> Description of the task
Scan the entries below. List each line with "shown".

> The records

════════════════

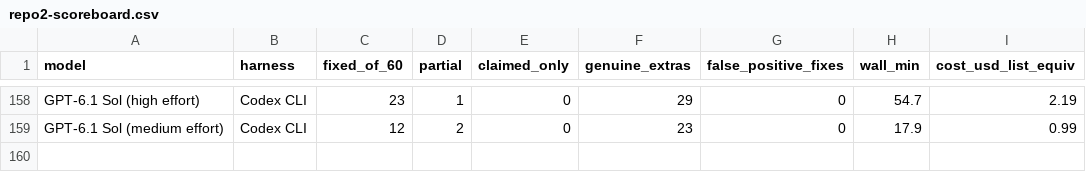
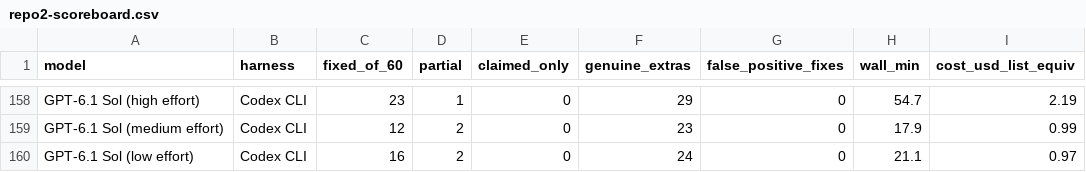
Before and after one commit to phuryn/bug-hunt-bench, a CSV file: results/repo2-scoreboard.csv, drawn as a sheet; only a part is shown, gaps mark what is left out; the diff names each change by its address in the sheet, - before the commit and + after, or states it on an @@ line.

```diff
--- a/results/repo2-scoreboard.csv
+++ b/results/repo2-scoreboard.csv
+row 160: GPT-6.1 Sol (low effort) | Codex CLI | 16 | 2 | 0 | 24 | 0 | 21.1 | 0.97
```
Also changed, not shown: results/combined-scoreboard.csv, results/coverage.csv, 9 other files.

════════════════

> Problem solution
Before and after one commit to phuryn/bug-hunt-bench, a CSV file: results/repo2-scoreboard.csv, drawn as a sheet; only a part is shown, gaps mark what is left out; the diff names each change by its address in the sheet, - before the commit and + after, or states it on an @@ line.
Also changed, not shown: results/combined-scoreboard.csv, results/coverage.csv, 9 other files.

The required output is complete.